Howard’s use of sex scenes is stellar. He cuts all foreplay and breaks into the heat of the scene which adds to the tension of the film and portrays a race car driver’s sensibility. But after a splendid sex scene, a quick edit to a shot of values slamming up and down loudly did not work, His sex scenes did not need a visual exclamation point. They were pay dirt. Howard should trust himself more.
The story is about Lauda (Bruhl) being an intellectual driver and Hunt (Hemsworth) being a dare devil kind of driver. The champion of their rivalry is documented. Lauda (Bruhl) has accepted the Formula One racing is a death trap due to driving on wet tracks. Alas, he has an almost fatal crash while trapped in his car as it burns. The actual footage of this historic crash is not used.

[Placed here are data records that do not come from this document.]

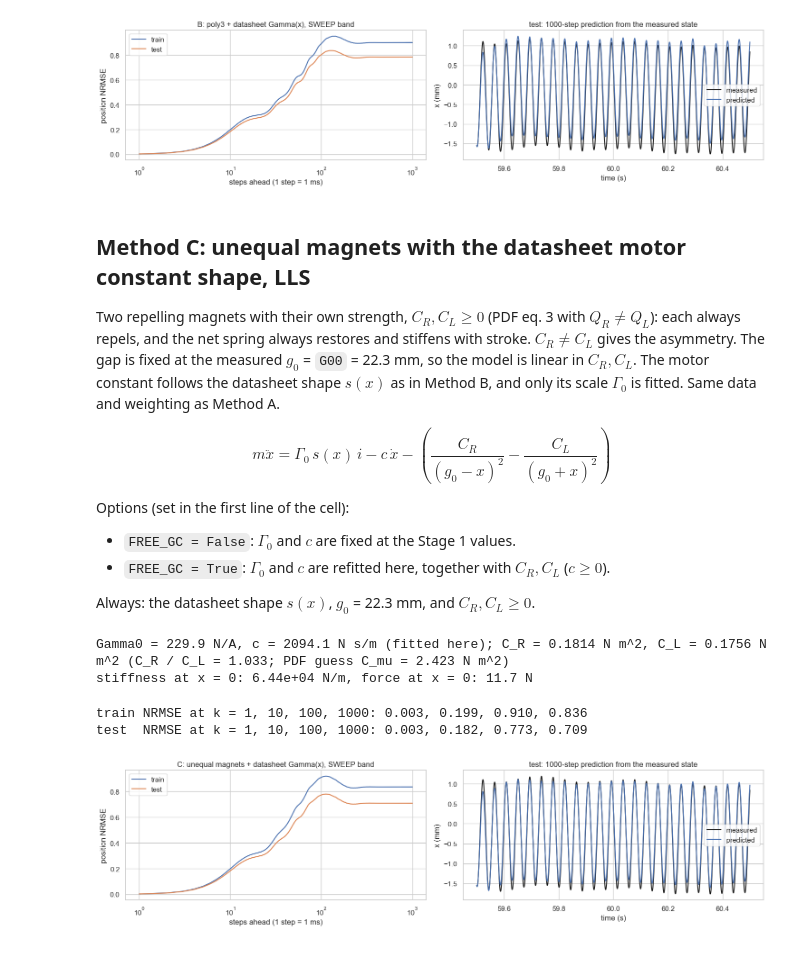
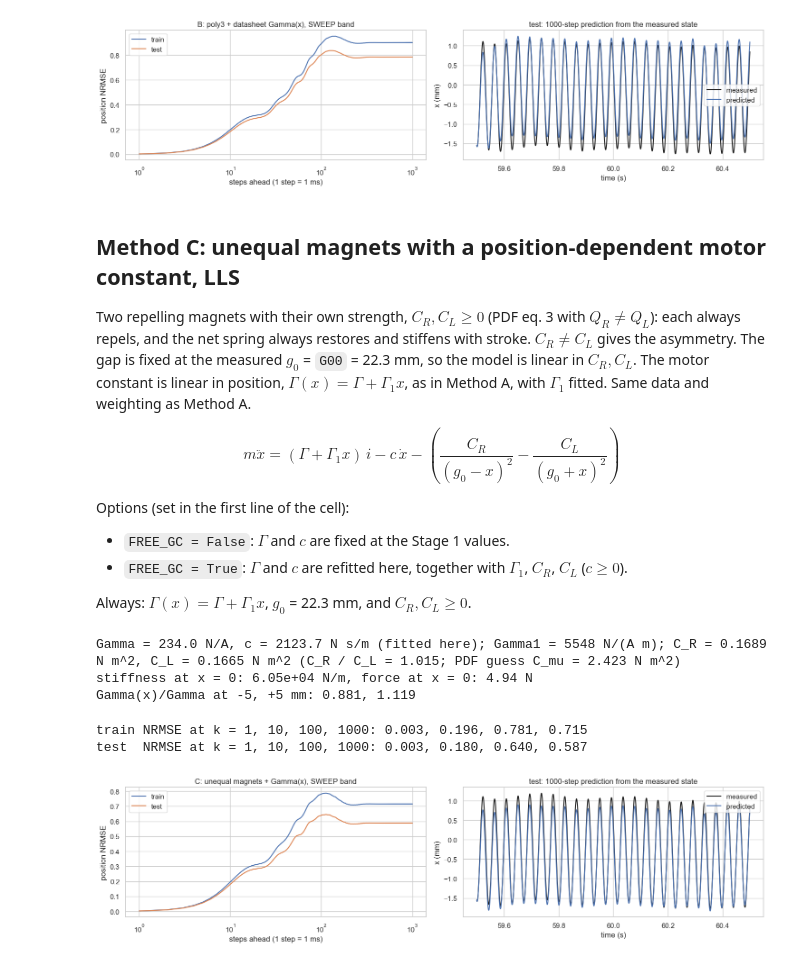
Before and after one commit to renskortmann/Ethercat-voice-coil-controller, a Jupyter notebook: vca_greybox_fit.ipynb, the cells around one changed output. Drawn from its saved outputs; the diff is of its cells as text; code cells hidden in the pictures.

```diff
--- a/vca_greybox_fit.ipynb
+++ b/vca_greybox_fit.ipynb
@@ -56,7 +56,8 @@ b_lp, a_lp = signal.butter(4, 100.0 / (FS_LOG / 2))   # 4th-order 100 Hz low-pas
 def load(path):
     "Read one log; return filtered current, position and acceleration at 1 kHz (t >= 0), velocity, and band masks."
     # chirp start/end frequency and duration from the file name, e.g. ..._1.0to55.0Hz_120.0s_...
-    f0, f1, T = map(float, re.search(r"_([\d.]+)to([\d.]+)Hz_([\d.]+)s_", path.name).groups())
+    m = re.search(r"_([\d.]+)to([\d.]+)Hz_([\d.]+)s_", path.name)
+    f0, f1, T = map(float, m.groups()) if m else (np.nan,) * 3   # no chirp in the name (e.g. PRBS): band masks are empty
     raw = np.loadtxt(path, delimiter=",", skiprows=2)   # skip header and the duplicate first row
     lp = lambda s: signal.filtfilt(b_lp, a_lp, s)       # zero-phase, also the anti-alias filter for decimation
     # columns 0 time_s, 1 actual_current_A, 11 position_mm, 12 ai2_corrected_V (bias removed in firmware)
@@ -64,7 +65,8 @@ def load(path):
     x = np.interp(t + TAU, t, lp(raw[:, 11] * 1e-3))   # shift position back by TAU to align it with the current
     for f_n in (50.0, 150.0):                           # mains pickup in the laser signal
         x = signal.filtfilt(*signal.iirnotch(f_n, 30.0, fs=FS_LOG), x)
-    a = np.interp(t + TAU_ACC, t, lp(raw[:, 12])) / ACC_SCALE_V_PER_G * 9.81   # measured acceleration, shifted back by TAU_ACC
+    a = (np.interp(t + TAU_ACC, t, lp(raw[:, 12])) / ACC_SCALE_V_PER_G * 9.81 if raw.shape[1] > 12   # measured acceleration, shifted back by TAU_ACC
+         else np.full(len(t), np.nan))                          # older logs have no ai2_corrected_V
     keep = slice(np.searchsorted(t, 0.0), None, DECIM)  # drop the t < 0 idle window, 2 kHz -> 1 kHz
     d = dict(t=t[keep], i=lp(raw[:, 1])[keep], x=x[keep], a_meas=a[keep])
     d["v"] = np.gradient(d["x"], TS)                    # velocity: initial states and LLS
@@ -324,43 +358,45 @@ train NRMSE at k = 1, 10, 100, 1000: 0.003, 0.199, 0.892, 0.900
 test  NRMSE at k = 1, 10, 100, 1000: 0.003, 0.183, 0.803, 0.783
 [figure]
 # %% [markdown]
-## Method C: unequal magnets with the datasheet motor constant shape, LLS
+## Method C: unequal magnets with a position-dependent motor constant, LLS
 
-Two repelling magnets with their own strength, $C_R, C_L \geq 0$ (PDF eq. 3 with $Q_R \neq Q_L$): each always repels, and the net spring always restores and stiffens with stroke. $C_R \neq C_L$ gives the asymmetry. The gap is fixed at the measured $g_0$ = `G00` = 22.3 mm, so the model is linear in $C_R, C_L$. The motor constant follows the datasheet shape $s(x)$ as in Method B, and only its scale $\Gamma_0$ is fitted. Same data and weighting as Method A.
+Two repelling magnets with their own strength, $C_R, C_L \geq 0$ (PDF eq. 3 with $Q_R \neq Q_L$): each always repels, and the net spring always restores and stiffens with stroke. $C_R \neq C_L$ gives the asymmetry. The gap is fixed at the measured $g_0$ = `G00` = 22.3 mm, so the model is linear in $C_R, C_L$. The motor constant is linear in position, $\Gamma(x) = \Gamma + \Gamma_1 x$, as in Method A, with $\Gamma_1$ fitted. Same data and weighting as Method A.
 
-$$m\ddot{x} = \Gamma_0\, s(x)\, i - c\,\dot{x} - \left(\frac{C_R}{(g_0 - x)^2} - \frac{C_L}{(g_0 + x)^2}\right)$$
+$$m\ddot{x} = (\Gamma + \Gamma_1 x)\, i - c\,\dot{x} - \left(\frac{C_R}{(g_0 - x)^2} - \frac{C_L}{(g_0 + x)^2}\right)$$
 
 Options (set in the first line of the cell):
-- `FREE_GC = False`: $\Gamma_0$ and $c$ are fixed at the Stage 1 values.
-- `FREE_GC = True`: $\Gamma_0$ and $c$ are refitted here, together with $C_R, C_L$ ($c \geq 0$).
+- `FREE_GC = False`: $\Gamma$ and $c$ are fixed at the Stage 1 values.
+- `FREE_GC = True`: $\Gamma$ and $c$ are refitted here, together with $\Gamma_1$, $C_R$, $C_L$ ($c \geq 0$).
 
-Always: the datasheet shape $s(x)$, $g_0$ = 22.3 mm, and $C_R, C_L \geq 0$.
+Always: $\Gamma(x) = \Gamma + \Gamma_1 x$, $g_0$ = 22.3 mm, and $C_R, C_L \geq 0$.
 # %%
-FREE_GC = True                                          # refit Gamma0 and c here; False: Stage 1 values
+FREE_GC = True                                          # refit Gamma and c here; False: Stage 1 values
 d, sel = DATA["chirpsched"]["train"], DATA["chirpsched"]["train"]["sweep"]
 x, i, v = d["x"][sel], d["i"][sel], d["v"][sel]
 w = 1 / np.abs(signal.hilbert(d["i"]))[sel]                          # 1 / current amplitude, so every part of the sweep counts about equally
-cols = {"C_R": -1 / (G00 - x)**2, "C_L": 1 / (G00 + x)**2}          # m a = Gamma0 s(x) i - c v - (C_R / (g0 - x)^2 - C_L / (g0 + x)^2)
+cols = {"Gamma1": x * i, "C_R": -1 / (G00 - x)**2, "C_L": 1 / (G00 + x)**2}   # m a = (Gamma + Gamma1 x) i - c v - (C_R / (g0 - x)^2 - C_L / (g0 + x)^2)
 if FREE_GC:
-    cols = {"Gamma0": i * s_ds(x), "c": -v, **cols}
-y = M * d["a"][sel] if FREE_GC else M * d["a"][sel] - p_hf[0] * s_ds(x) * i + p_hf[1] * v   # fixed Gamma0, c (Stage 1) moved to the left
+    cols = {"Gamma": i, "c": -v, **cols}
+y = M * d["a"][sel] if FREE_GC else M * d["a"][sel] - p_hf[0] * i + p_hf[1] * v   # fixed Gamma, c (Stage 1) moved to the left
 A = np.column_stack(list(cols.values()))
-lb = [-np.inf if n == "Gamma0" else 0.0 for n in cols]              # c, C_R, C_L >= 0
+lb = [-np.inf if n in ("Gamma", "Gamma1") else 0.0 for n in cols]   # c, C_R, C_L >= 0
 sc = np.linalg.norm(A * w[:, None], axis=0)                          # column scaling
 q = dict(zip(cols, lsq_linear(A * w[:, None] / sc, y * w, bounds=(lb, np.inf)).x / sc))
-G0, c = (q.pop("Gamma0"), q.pop("c")) if FREE_GC else p_hf[:2]
-C_R, C_L = q["C_R"], q["C_L"]
-p_C = np.r_[G0, c, C_R, C_L]
-magnets_ds = lambda x, u, q, G0=G0: q[0] / (G00 - x)**2 - q[1] / (G00 + x)**2 + G0 * (1 - s_ds(x)) * u   # magnets, plus Gamma0 (1 - s(x)) i
-print(f"Gamma0 = {G0:.1f} N/A, c = {c:.1f} N s/m ({'fitted here' if FREE_GC else 'Stage 1'}); C_R = {C_R:.4g} N m^2, C_L = {C_L:.4g} N m^2 "
+G, c = (q.pop("Gamma"), q.pop("c")) if FREE_GC else p_hf[:2]
+G1, C_R, C_L = q["Gamma1"], q["C_R"], q["C_L"]
+p_C = np.r_[G, c, G1, C_R, C_L]
+magnets = lambda x, u, q: q[1] / (G00 - x)**2 - q[2] / (G00 + x)**2 - q[0] * x * u   # magnets, minus Gamma1 x i so the motor force is (Gamma + Gamma1 x) i
+print(f"Gamma = {G:.1f} N/A, c = {c:.1f} N s/m ({'fitted here' if FREE_GC else 'Stage 1'}); Gamma1 = {G1:.4g} N/(A m); C_R = {C_R:.4g} N m^2, C_L = {C_L:.4g} N m^2 "
       f"(C_R / C_L = {C_R / C_L:.3f}; PDF guess C_mu = {CMU0} N m^2)")
 print(f"stiffness at x = 0: {2 * (C_R + C_L) / G00**3:.3g} N/m, force at x = 0: {(C_R - C_L) / G00**2:.3g} N")
+print("Gamma(x)/Gamma at -5, +5 mm: " + ", ".join(f"{1 + G1 * xx / G:.3f}" for xx in (-5e-3, 5e-3)))
 # %% [output]
-Gamma0 = 229.9 N/A, c = 2094.1 N s/m (fitted here); C_R = 0.1814 N m^2, C_L = 0.1756 N m^2 (C_R / C_L = 1.033; PDF guess C_mu = 2.423 N m^2)
-stiffness at x = 0: 6.44e+04 N/m, force at x = 0: 11.7 N
+Gamma = 234.0 N/A, c = 2123.7 N s/m (fitted here); Gamma1 = 5548 N/(A m); C_R = 0.1689 N m^2, C_L = 0.1665 N m^2 (C_R / C_L = 1.015; PDF guess C_mu = 2.423 N m^2)
+stiffness at x = 0: 6.05e+04 N/m, force at x = 0: 4.94 N
+Gamma(x)/Gamma at -5, +5 mm: 0.881, 1.119
 # %%
-evaluate("C: unequal magnets + datasheet Gamma(x)", magnets_ds, p_C, "chirpsched", "sweep", H=1000)
+evaluate("C: unequal magnets + Gamma(x)", magnets, p_C, "chirpsched", "sweep", H=1000)
 # %% [output]
-train NRMSE at k = 1, 10, 100, 1000: 0.003, 0.199, 0.910, 0.836
-test  NRMSE at k = 1, 10, 100, 1000: 0.003, 0.182, 0.773, 0.709
+train NRMSE at k = 1, 10, 100, 1000: 0.003, 0.196, 0.781, 0.715
+test  NRMSE at k = 1, 10, 100, 1000: 0.003, 0.180, 0.640, 0.587
-[figure, old version]
+[figure, new version]
```
Also changed, not shown: parts of 8 cells of this notebook.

During Lauda’s (Bruhl’s) recuperation, on the hospital television he watches Hunt (Hemsworth) in race after race win back a lead that Lauda (Bruhl) had. Lauda (Bruhl) uses his rage, desire to win at all costs and envy of Hunt (Hemsworth) to heal and to race him once more. But in Japan rain threatens the drivers, but not Hunt (Hemsworth) who wins by one point and becomes the Champion for that year–1976.
One of the themes of Rush is that anger, envy and jealousy– if channeled properly– can be positive emotions. They helped Laud (Bruhl) to heal which some may feel is more important than winning.